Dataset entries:
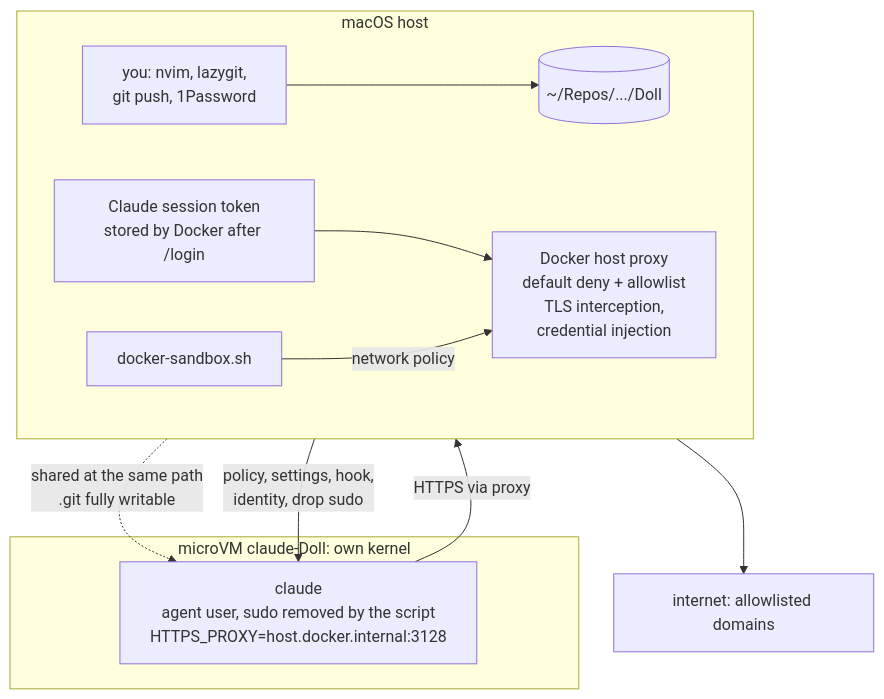
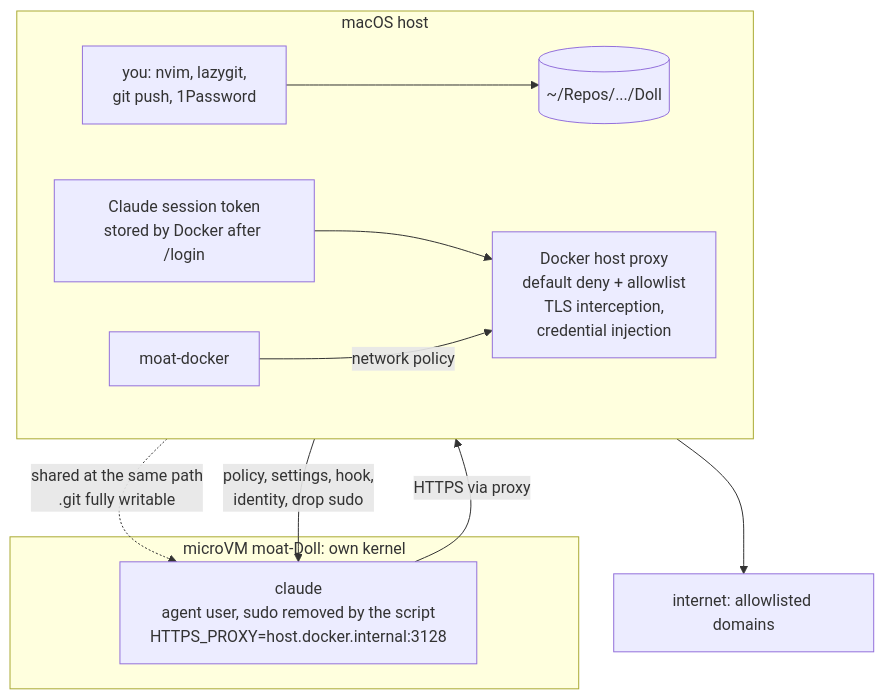
The second of 7 diagrams in ARCHITECTURE.md (marhaasa/eredo), drawn with Mermaid before and after one commit. The commit also changed other lines of this file and 14 other files, not shown here.

````diff
--- a/ARCHITECTURE.md
+++ b/ARCHITECTURE.md
@@ -52,22 +52,22 @@
 ```mermaid
 flowchart TB
   subgraph host["macOS host"]
     direction LR
     you["you: nvim, lazygit,<br/>git push, 1Password"]
     repo[("~/Repos/.../Doll")]
     cred["Claude session token<br/>stored by Docker after /login"]
     dproxy["Docker host proxy<br/>default deny + allowlist<br/>TLS interception,<br/>credential injection"]
-    script["docker-sandbox.sh"]
+    script["moat-docker"]
     you --> repo
     cred --> dproxy
   end
-  subgraph mvm["microVM claude-Doll: own kernel"]
+  subgraph mvm["microVM moat-Doll: own kernel"]
     agent["claude<br/>agent user, sudo removed by the script<br/>HTTPS_PROXY=host.docker.internal:3128"]
   end
   net["internet: allowlisted domains"]
   repo -. "shared at the same path<br/>.git fully writable" .-> agent
   script -- "policy, settings, hook,<br/>identity, drop sudo" --> agent
   script -- "network policy" --> dproxy
   agent -- "HTTPS via proxy" --> dproxy
   dproxy --> net
 ```
````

* [Task goal] Find the lines above holding the word "repo" and show them.

* [Reply to the exercise]
     repo[("~/Repos/.../Doll")]
     you --> repo
   repo -. "shared at the same path<br/>.git fully writable" .-> agent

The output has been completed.